According to the NCAA conclusions and sanctions, the Freeh Report “presents an unprecedented failure of institutional integrity leading to a culture in which a football program was held in higher esteem than the values of the institution, the values of the NCAA, the values of higher education, and most disturbingly the values of human decency.”
The NCAA got it right when they attacked the culture as being at the root of the problem. Sexual abuse in sports is, unfortunately, common. USA Swimming, the national body that governs competitive swimming, has recently faced criticism as several sanctioned coaches were revealed to be predators: Chris Wheat in Indiana was accused of fondling a young girl he was coaching, and Jesse Stovall, of Florida, was penalized after he was convicted of having sex with an underage swimmer.
It’s not just children who get abused: women are constantly coming forward to talk about being sexually assaulted by star student athletes and having their cases hushed up by university administrations desperate for the revenue brought in by sports. College athletics in Division I schools are big money, and the effects of that money trickles down to the academic programs and to the community. There are countless businesses in the areas surrounding these Div I schools that rely on the influx of people going to games.

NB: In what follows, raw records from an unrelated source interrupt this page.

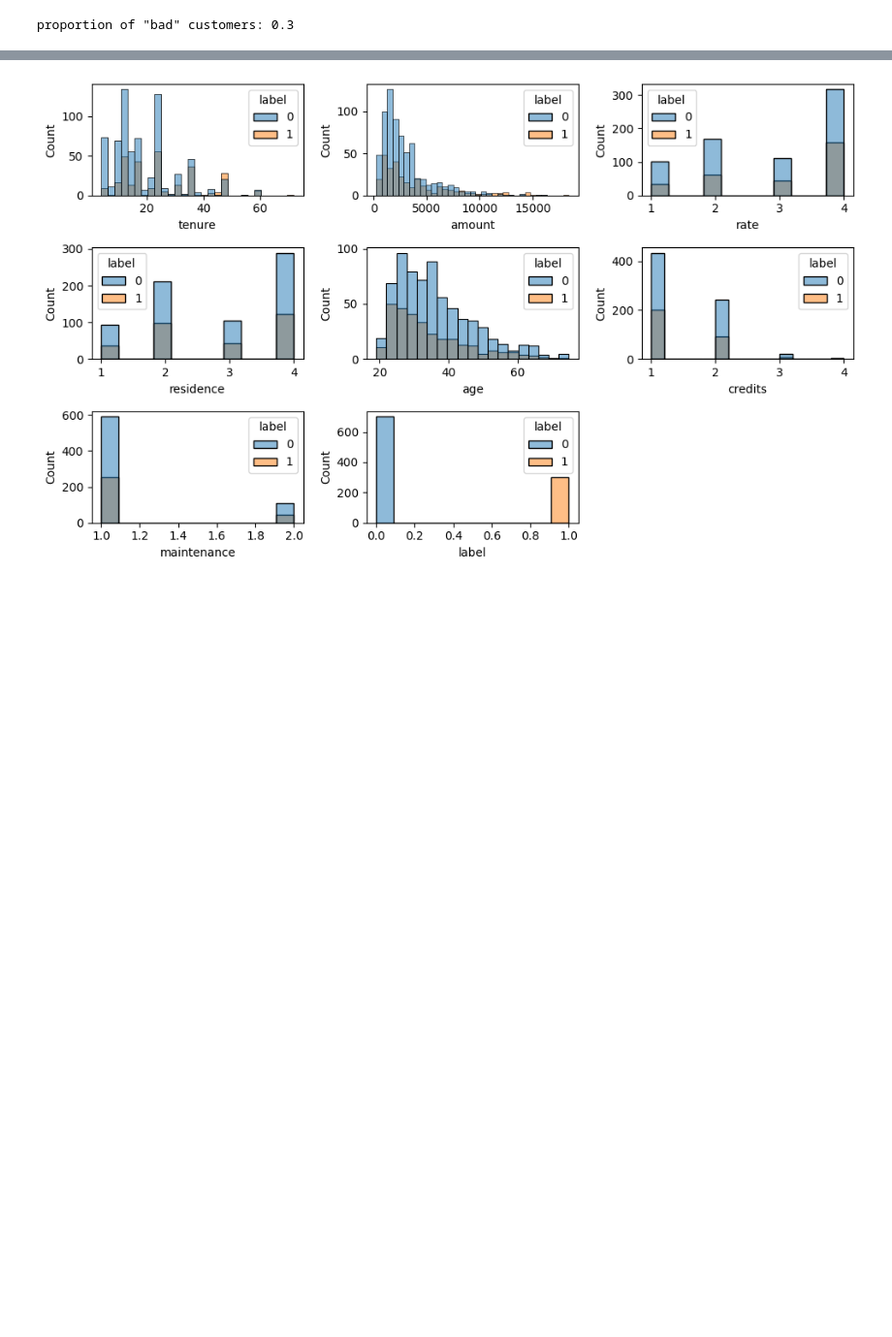
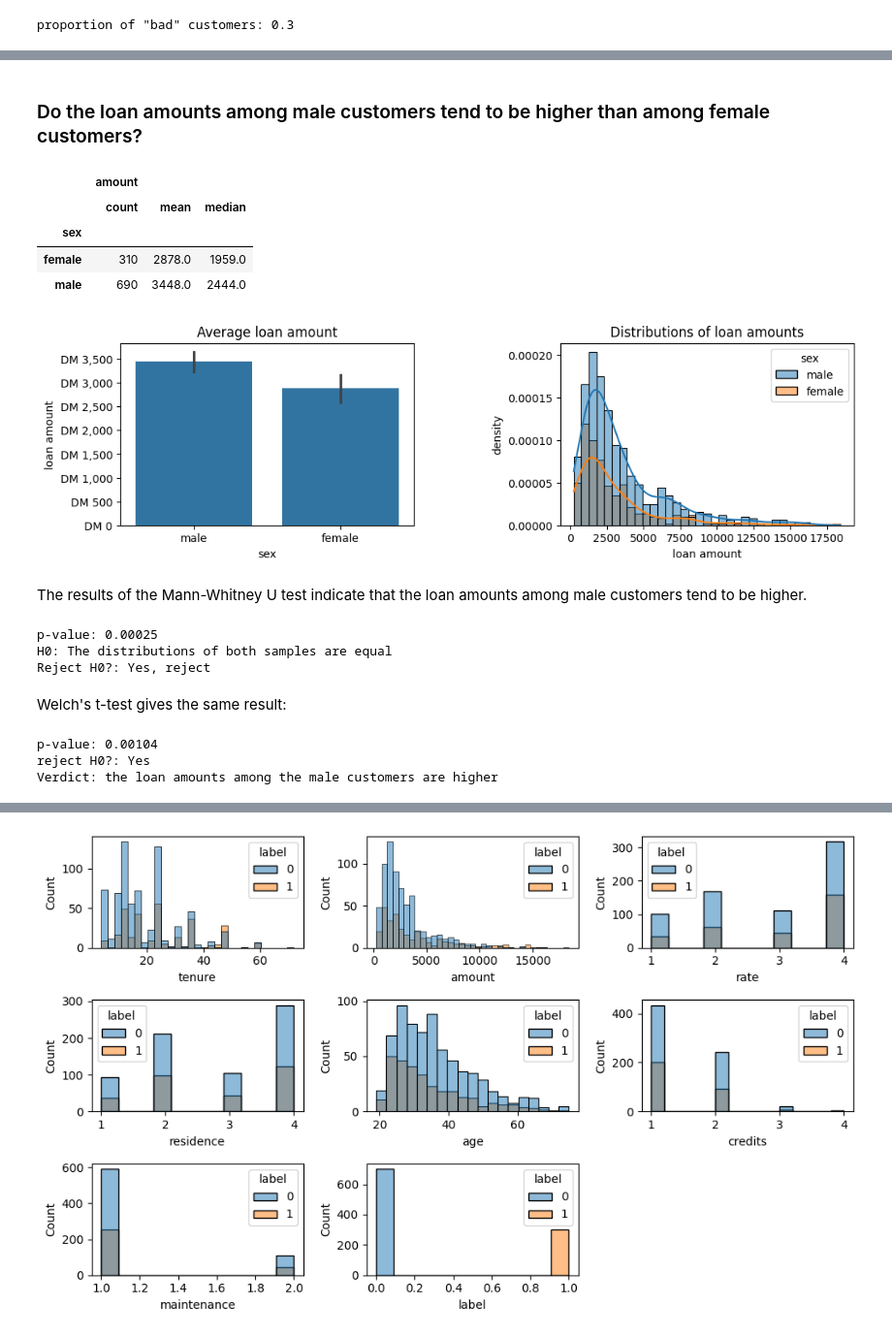
Before and after one commit to leztien/portfolio-project-classification-for-german-credit-database, a Jupyter notebook: exploratory_data_analysis.ipynb, the cells around one changed output, grey strips where cells are left out. Shown at 97% size. Drawn from its saved outputs; the diff is of its cells as text; code cells hidden in the pictures; blank space fills up the shorter version.

```diff
--- a/exploratory_data_analysis.ipynb
+++ b/exploratory_data_analysis.ipynb
@@ -293,0 +534,53 @@ proportion of "bad" customers: 0.3
+# %% [markdown]
+### Do the loan amounts among male customers tend to be higher than among female customers?
+# %%
+
+fig, (ax1, ax2) = plt.subplots(1,2, figsize=(12,3))
+
+sns.barplot(df, x='sex', y='amount', ax=ax1)
+ax1.set_ylabel("loan amount")
+ax1.set_title("Average loan amount")
+ax1.yaxis.set_major_formatter(StrMethodFormatter("DM {x:,.0f}"));
+
+
+sns.histplot(df, x='amount', hue='sex', kde=True, stat='density', ax=ax2)
+ax2.set_xlabel("loan amount")
+ax2.set_ylabel("density")
+ax2.set_title("Distributions of loan amounts")
+fig.subplots_adjust(wspace=0.5, hspace=0.5)
+
+df[['sex', 'amount']].groupby('sex').agg(['count', 'mean', 'median']).round()
+# %% [output]
+|  | amount |  |  |
+|  | count | mean | median |
+| sex |  |  |  |
+| female | 310 | 2878.0 | 1959.0 |
+| male | 690 | 3448.0 | 2444.0 |
+[figure, added]
+# %% [markdown]
+The results of the Mann-Whitney U test indicate that the loan amounts among male customers tend to be higher.
+# %%
+sample1 = df.loc[df['sex']=='female', 'amount']
+sample2 = df.loc[df['sex']=='male', 'amount']
+
+alpha = 0.05
+statistic, pvalue = stats.mannwhitneyu(sample1, sample2)
+
+print("p-value:", round(pvalue, 5))
+print("H0: The distributions of both samples are equal")
+print(f"Reject H0?: {'Yes' if pvalue < alpha else 'No'}")
+# %% [output]
+p-value: 0.00025
+H0: The distributions of both samples are equal
+Reject H0?: Yes, reject
+# %% [markdown]
+Welch's t-test gives the same result:
+# %%
+t, pvalue = stats.ttest_ind(sample1, sample2, equal_var=False, alternative='less')
+print("p-value:", round(pvalue, 5))
+print(f"reject H0?: {'Yes' if pvalue < alpha else 'No'}")
+print("Verdict: the loan amounts among the male customers are higher")
+# %% [output]
+p-value: 0.00104
+reject H0?: Yes
+Verdict: the loan amounts among the male customers are higher
```
Also changed, not shown: parts of 78 cells of this notebook, 2 other files.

Many of the people who have been publicly opposed to this decision focus on the fact that this hurts the entire Penn State community, not just the people who were actively involved in covering it up. To those people: all are complicit in creating a culture where it’s even feasible to stop and think about whether or not you should expose a child molester, let alone deciding to look the other way. The people who were actively responsible have been brought up on charges. They do bear the brunt of the punishment, as well they should. The NCAA is not trying to just be punitive, they are trying to take active steps to change the environment of college athletics, and they should be commended for that.
Sports are important. They’re not just games–sports, politics and cultural change have long been intertwined. If you don’t believe that, I beg you to check out books by Dave Zirin, a sportswriter who focuses on this topic, or his thought-provoking blog, The Edge of Sports. (As an aside, I was shocked to read his take on the NCAA sanctions–for someone who focuses on cultural implications of sports, he doesn’t seem to see how this is about more than punishment.) Can we deny that Jackie Robinson, the first person of color to play Major League Baseball, is a civil rights leader? Or can we deny the powerful statement made in the 1968 Olympics, when black American medalists Tommie Smith and John Carlos raised their fists to show their support for the civil rights movement? What about Title IX, which energized the women’s rights movement and allowed thousands of women to pay for college on athletic scholarships that would not have existed otherwise?
This is not just a story about a sports team in Pennsylvania. This is one of the biggest, most influential organizations in the United States firmly declaring that we need to take a stand against the culture of sports. We let our heroes get away with sexual assault and that trickles down through universities and into our culture, perpetuating the cycle of rape and abuse, and kudos to the NCAA for recognizing that.
What’s your take on the NCAA’s ruling against Penn State? Join the discussion in our comments below!